A song which takes aim at the National Government has been blocked from television and radio and the Electoral Commission says it will take its creator to court if he doesn't remove the song from iTunes.
Concerned with what he calls "the manufactured nature of politics", Darren Watson wrote 'Planet Key' and was then encouraged by his partner to release it.
The song's popularity has been boosted by a satirical video. The video's animator says his creation is a world away from controversial videos - such as the one showing a burning effigy of John Key - that have made headlines recently.
"I made a point of keeping it pretty happy, no hate in there, and Darren and I both talked about that - making it enjoyable," animator Jeremy Jones says.
However, the Electoral Commission sees the song and its video differently, saying that playing them on television or radio is a breach of the Broadcasting Act. They have also said the song and video can't be sold on iTunes unless they are labelled as an election advertisement.
However, Otago University's Professor Andrew Geddis says the Electoral Commission "might've got this one wrong".
"In order to be an electoral advertisement it has to be an advertisement.
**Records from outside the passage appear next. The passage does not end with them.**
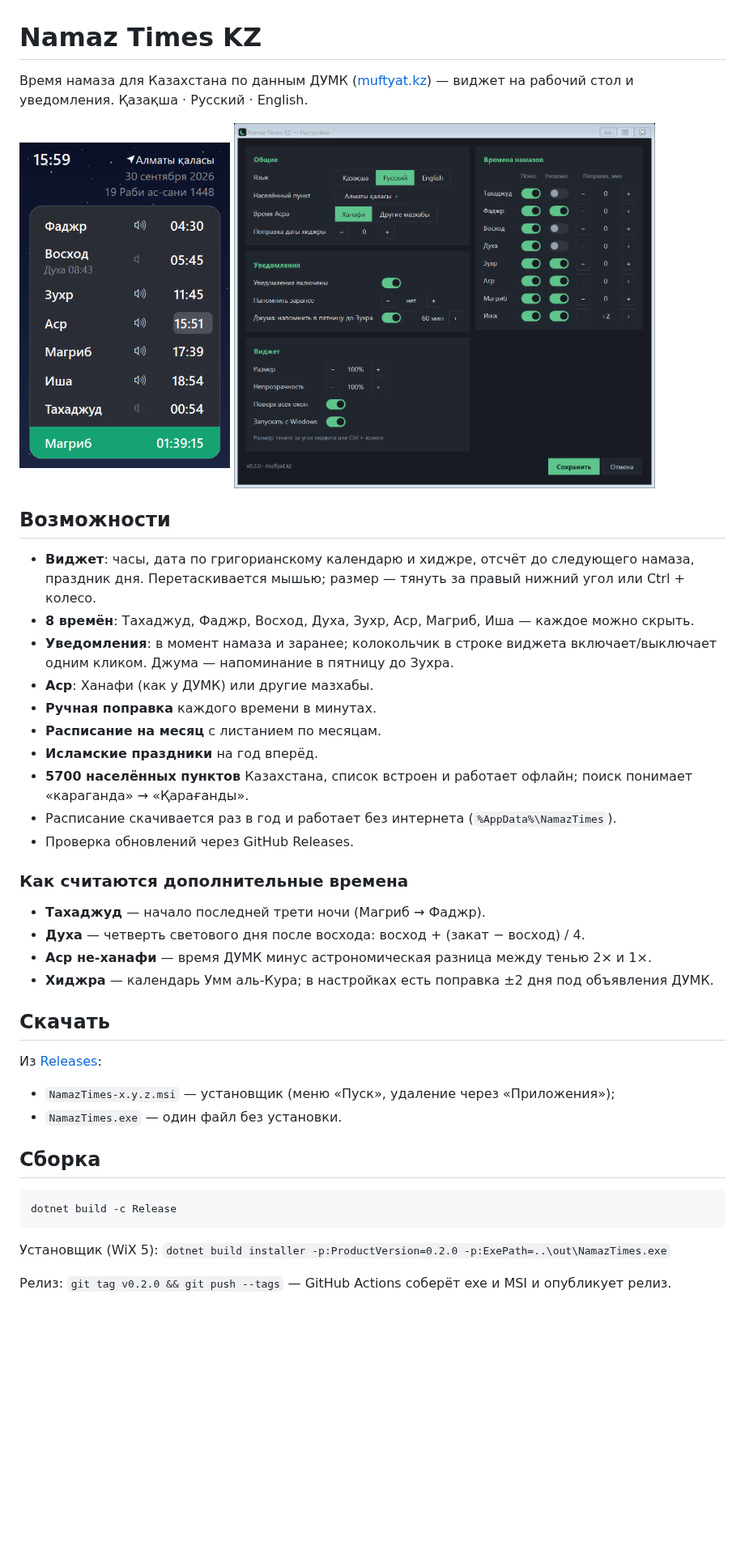
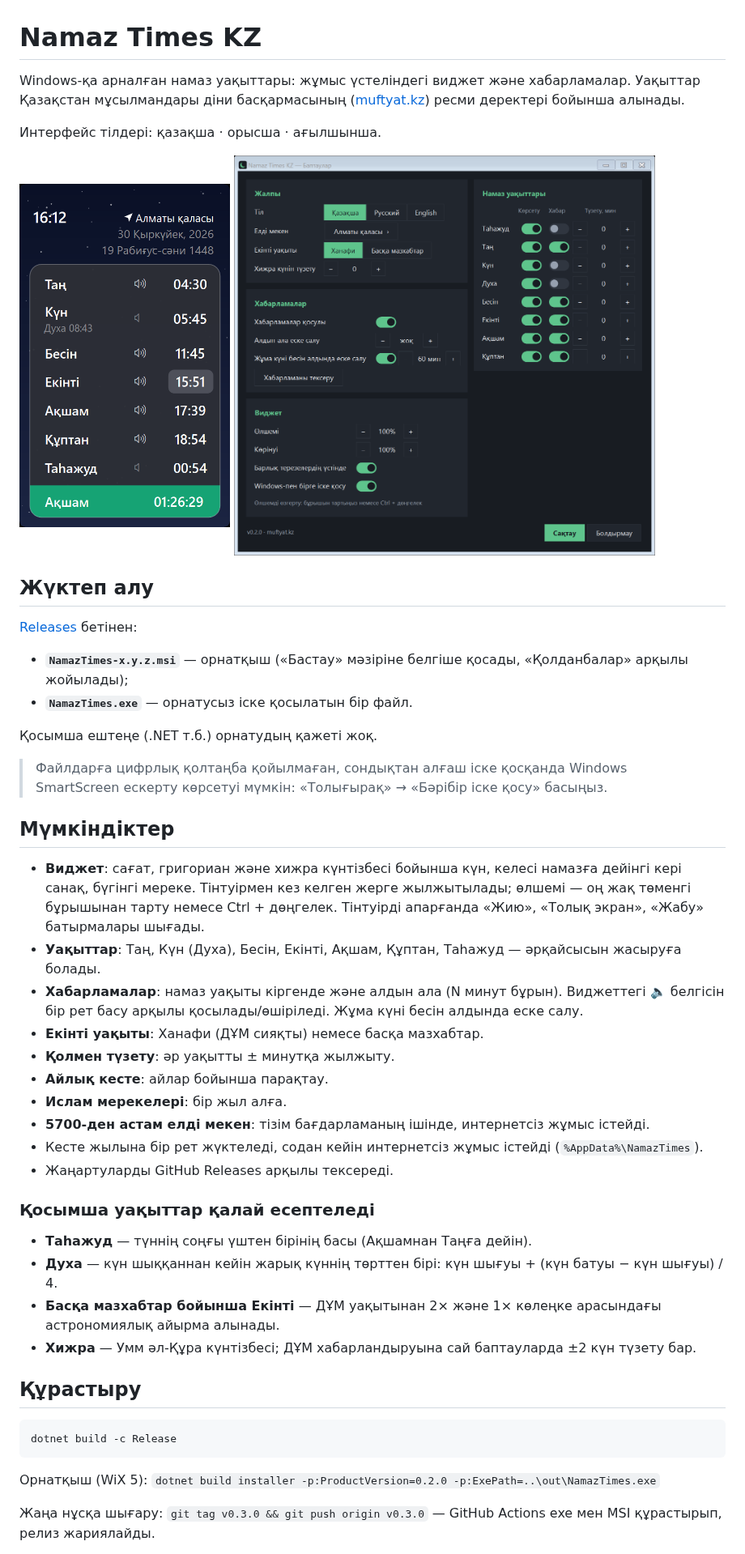
Before and after one commit to nurekella/namaz-times-kz, a Markdown page: README.md, the part around one of its changes. Shown at 81% size. Drawn GitHub-style; pictures changed too: docs/screenshot.png, docs/settings.png; blank space fills up the shorter version.

Commit message:
README in Kazakh; Kazakh screenshots
Co-Authored-By: Claude Opus 5.5 <noreply@anthropic.com>

````diff
--- a/README.md
+++ b/README.md
@@ -1,45 +1,54 @@
 # Namaz Times KZ
 
-Время намаза для Казахстана по данным ДУМК ([muftyat.kz](https://muftyat.kz)) — виджет на рабочий стол и уведомления.
-Қазақша · Русский · English.
+Windows-қа арналған намаз уақыттары: жұмыс үстеліндегі виджет және хабарламалар.
+Уақыттар Қазақстан мұсылмандары діни басқармасының ([muftyat.kz](https://muftyat.kz)) ресми деректері бойынша алынады.
 
-<img src="docs/screenshot.png" width="260" alt="виджет"> <img src="docs/settings.png" width="520" alt="настройки">
+Интерфейс тілдері: қазақша · орысша · ағылшынша.
 
-## Возможности
+<img src="docs/screenshot.png" width="260" alt="виджет"> <img src="docs/settings.png" width="520" alt="баптаулар">
 
-- **Виджет**: часы, дата по григорианскому календарю и хиджре, отсчёт до следующего намаза, праздник дня.
-  Перетаскивается мышью; размер — тянуть за правый нижний угол или Ctrl + колесо.
-- **8 времён**: Тахаджуд, Фаджр, Восход, Духа, Зухр, Аср, Магриб, Иша — каждое можно скрыть.
-- **Уведомления**: в момент намаза и заранее; колокольчик в строке виджета включает/выключает одним кликом.
-  Джума — напоминание в пятницу до Зухра.
-- **Аср**: Ханафи (как у ДУМК) или другие мазхабы.
-- **Ручная поправка** каждого времени в минутах.
-- **Расписание на месяц** с листанием по месяцам.
-- **Исламские праздники** на год вперёд.
-- **5700 населённых пунктов** Казахстана, список встроен и работает офлайн; поиск понимает «караганда» → «Қарағанды».
-- Расписание скачивается раз в год и работает без интернета (`%AppData%\NamazTimes`).
-- Проверка обновлений через GitHub Releases.
+## Жүктеп алу
 
-### Как считаются дополнительные времена
+[Releases](../../releases/latest) бетінен:
 
-- **Тахаджуд** — начало последней трети ночи (Магриб → Фаджр).
-- **Духа** — четверть светового дня после восхода: восход + (закат − восход) / 4.
-- **Аср не-ханафи** — время ДУМК минус астрономическая разница между тенью 2× и 1×.
-- **Хиджра** — календарь Умм аль-Кура; в настройках есть поправка ±2 дня под объявления ДУМК.
+- **`NamazTimes-x.y.z.msi`** — орнатқыш («Бастау» мәзіріне белгіше қосады, «Қолданбалар» арқылы жойылады);
+- **`NamazTimes.exe`** — орнатусыз іске қосылатын бір файл.
 
-## Скачать
+Қосымша ештеңе (.NET т.б.) орнатудың қажеті жоқ.
 
-Из [Releases](../../releases):
-- `NamazTimes-x.y.z.msi` — установщик (меню «Пуск», удаление через «Приложения»);
-- `NamazTimes.exe` — один файл без установки.
+> Файлдарға цифрлық қолтаңба қойылмаған, сондықтан алғаш іске қосқанда Windows SmartScreen ескерту көрсетуі мүмкін:
+> «Толығырақ» → «Бәрібір іске қосу» басыңыз.
 
-## Сборка
+## Мүмкіндіктер
+
+- **Виджет**: сағат, григориан және хижра күнтізбесі бойынша күн, келесі намазға дейінгі кері санақ, бүгінгі мереке.
+  Тінтуірмен кез келген жерге жылжытылады; өлшемі — оң жақ төменгі бұрышынан тарту немесе Ctrl + дөңгелек.
+  Тінтуірді апарғанда «Жию», «Толық экран», «Жабу» батырмалары шығады.
+- **Уақыттар**: Таң, Күн (Духа), Бесін, Екінті, Ақшам, Құптан, Таһажуд — әрқайсысын жасыруға болады.
+- **Хабарламалар**: намаз уақыты кіргенде және алдын ала (N минут бұрын). Виджеттегі 🔈 белгісін бір рет басу арқылы қосылады/өшіріледі.
+  Жұма күні бесін алдында еске салу.
+- **Екінті уақыты**: Ханафи (ДҰМ сияқты) немесе басқа мазхабтар.
+- **Қолмен түзету**: әр уақытты ± минутқа жылжыту.
+- **Айлық кесте**: айлар бойынша парақтау.
+- **Ислам мерекелері**: бір жыл алға.
+- **5700-ден астам елді мекен**: тізім бағдарламаның ішінде, интернетсіз жұмыс істейді.
+- Кесте жылына бір рет жүктеледі, содан кейін интернетсіз жұмыс істейді (`%AppData%\NamazTimes`).
+- Жаңартуларды GitHub Releases арқылы тексереді.
+
+### Қосымша уақыттар қалай есептеледі
+
+- **Таһажуд** — түннің соңғы үштен бірінің басы (Ақшамнан Таңға дейін).
+- **Духа** — күн шыққаннан кейін жарық күннің төрттен бірі: күн шығуы + (күн батуы − күн шығуы) / 4.
+- **Басқа мазхабтар бойынша Екінті** — ДҰМ уақытынан 2× және 1× көлеңке арасындағы астрономиялық айырма алынады.
+- **Хижра** — Умм әл-Құра күнтізбесі; ДҰМ хабарландыруына сай баптауларда ±2 күн түзету бар.
+
+## Құрастыру
 
 ```
 dotnet build -c Release
 ```
 
-Установщик (WiX 5): `dotnet build installer -p:ProductVersion=0.2.0 -p:ExePath=..\out\NamazTimes.exe`
+Орнатқыш (WiX 5): `dotnet build installer -p:ProductVersion=0.2.0 -p:ExePath=..\out\NamazTimes.exe`
 
-Релиз: `git tag v0.2.0 && git push --tags` — GitHub Actions соберёт exe и MSI и опубликует релиз.
+Жаңа нұсқа шығару: `git tag v0.3.0 && git push origin v0.3.0` — GitHub Actions exe мен MSI құрастырып, релиз жариялайды.
 
````
Also changed, not shown: other parts of README.md (+1 -1 lines).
And in the ordinary English language I don't think you'd regard a song released by a professional songwriter as an advertisement," he says.
Mr Watson says the ruling has highlighted a "huge inconsistency" as many songs are politically charged. He says he is prepared to contest the decision in court to ensure songs such as his are treated fairly.